> [WORK INSTRUCTIONS]
Whenever the word "machine" appears in a line of the data below, copy that line.
• • • •
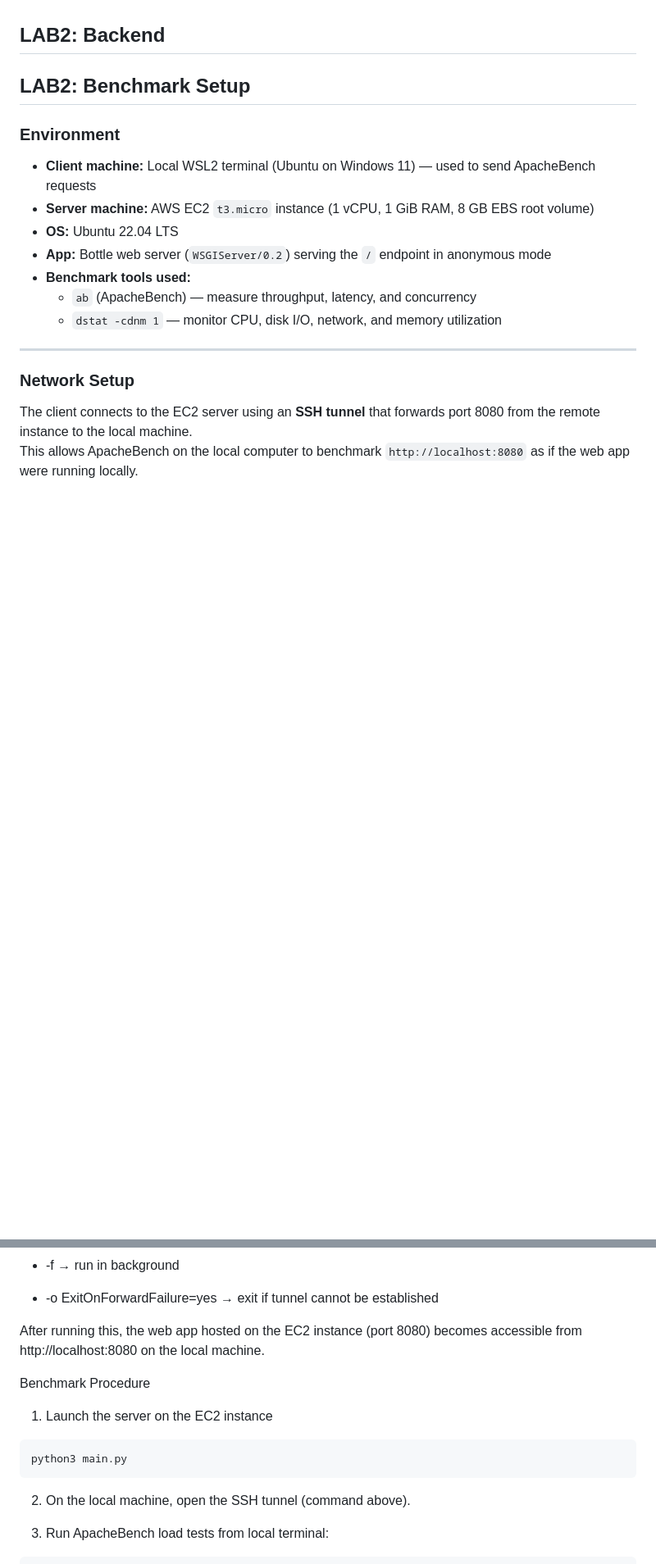
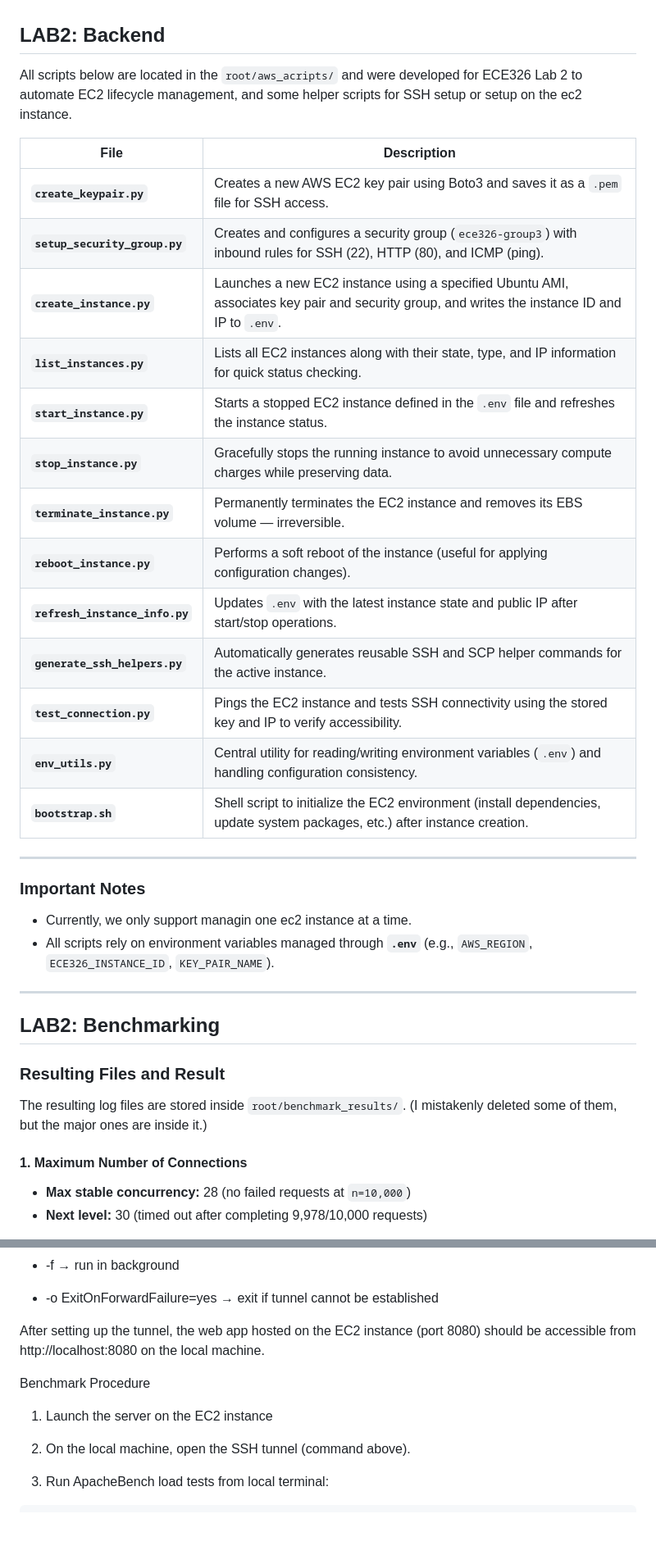
Before and after one commit to TszTungChau-Jo/ECE326-Web-Search-Engine, a Markdown page: README.md, 2 parts joined by grey strips. Shown at 82% size. GitHub-like rendering; blank space fills up the shorter version.

Commit message:
UPDATE - backend and benchmark on readme file

````diff
--- a/README.md
+++ b/README.md
@@ -37,21 +37,39 @@ http://localhost:8080
 3. An anonymous web page view is set up if the user doesn't want to sign in. This way, stored history will be cleaned once the anonymous user exits the web page.
 
 ## LAB2: Backend
+All scripts below are located in the `root/aws_acripts/` and were developed for ECE326 Lab 2 to automate EC2 lifecycle management, and some helper scripts for SSH setup or setup on the ec2 instance.
 
-
-## LAB2: Benchmark Setup
-
-### Environment
-- **Client machine:** Local WSL2 terminal (Ubuntu on Windows 11) — used to send ApacheBench requests
-- **Server machine:** AWS EC2 `t3.micro` instance (1 vCPU, 1 GiB RAM, 8 GB EBS root volume)
-- **OS:** Ubuntu 22.04 LTS
-- **App:** Bottle web server (`WSGIServer/0.2`) serving the `/` endpoint in anonymous mode
-- **Benchmark tools used:**
-  - `ab` (ApacheBench) — measure throughput, latency, and concurrency
-  - `dstat -cdnm 1` — monitor CPU, disk I/O, network, and memory utilization
+| File | Description |
+|------|--------------|
+| **`create_keypair.py`** | Creates a new AWS EC2 key pair using Boto3 and saves it as a `.pem` file for SSH access. |
+| **`setup_security_group.py`** | Creates and configures a security group (`ece326-group3`) with inbound rules for SSH (22), HTTP (80), and ICMP (ping). |
+| **`create_instance.py`** | Launches a new EC2 instance using a specified Ubuntu AMI, associates key pair and security group, and writes the instance ID and IP to `.env`. |
+| **`list_instances.py`** | Lists all EC2 instances along with their state, type, and IP information for quick status checking. |
+| **`start_instance.py`** | Starts a stopped EC2 instance defined in the `.env` file and refreshes the instance status. |
+| **`stop_instance.py`** | Gracefully stops the running instance to avoid unnecessary compute charges while preserving data. |
+| **`terminate_instance.py`** | Permanently terminates the EC2 instance and removes its EBS volume — irreversible. |
+| **`reboot_instance.py`** | Performs a soft reboot of the instance (useful for applying configuration changes). |
+| **`refresh_instance_info.py`** | Updates `.env` with the latest instance state and public IP after start/stop operations. |
+| **`generate_ssh_helpers.py`** | Automatically generates reusable SSH and SCP helper commands for the active instance. |
+| **`test_connection.py`** | Pings the EC2 instance and tests SSH connectivity using the stored key and IP to verify accessibility. |
+| **`env_utils.py`** | Central utility for reading/writing environment variables (`.env`) and handling configuration consistency. |
+| **`bootstrap.sh`** | Shell script to initialize the EC2 environment (install dependencies, update system packages, etc.) after instance creation. |
 
 ---
 
-### Network Setup
-The client connects to the EC2 server using an **SSH tunnel** that forwards port 8080 from the remote instance to the local machine.
-This allows ApacheBench on the local computer to benchmark `http://localhost:8080` as if the web app were running locally.
+### Important Notes
+- Currently, we only support managin one ec2 instance at a time.
+- All scripts rely on environment variables managed through **`.env`** (e.g., `AWS_REGION`, `ECE326_INSTANCE_ID`, `KEY_PAIR_NAME`).
+
+---
+
+## LAB2: Benchmarking
+
+### Resulting Files and Result
+The resulting log files are stored inside `root/benchmark_results/`.
+(I mistakenly deleted some of them, but the major ones are inside it.)
+
+#### 1. Maximum Number of Connections
+- **Max stable concurrency:** 28 (no failed requests at `n=10,000`)
+- **Next level:** 30 (timed out after completing 9,978/10,000 requests)
+
@@ -75,14 +120,11 @@ Explanation:
 
 * -o ExitOnForwardFailure=yes → exit if tunnel cannot be established
 
-After running this, the web app hosted on the EC2 instance (port 8080) becomes accessible from http://localhost:8080 on the local machine.
+After setting up the tunnel, the web app hosted on the EC2 instance (port 8080) should be accessible from http://localhost:8080 on the local machine.
 
 Benchmark Procedure
 1. Launch the server on the EC2 instance
 
-```bash
-python3 main.py
-```
 2. On the local machine, open the SSH tunnel (command above).
 
 3. Run ApacheBench load tests from local terminal:
````
Also changed, not shown: other parts of README.md (+27 -0 lines).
• • • •
> [SOLUTION TO THIS EXERCISE]
-- **Client machine:** Local WSL2 terminal (Ubuntu on Windows 11) — used to send ApacheBench requests
-- **Server machine:** AWS EC2 `t3.micro` instance (1 vCPU, 1 GiB RAM, 8 GB EBS root volume)
-The client connects to the EC2 server using an **SSH tunnel** that forwards port 8080 from the remote instance to the local machine.
-After running this, the web app hosted on the EC2 instance (port 8080) becomes accessible from http://localhost:8080 on the local machine.
+After setting up the tunnel, the web app hosted on the EC2 instance (port 8080) should be accessible from http://localhost:8080 on the local machine.
 2. On the local machine, open the SSH tunnel (command above).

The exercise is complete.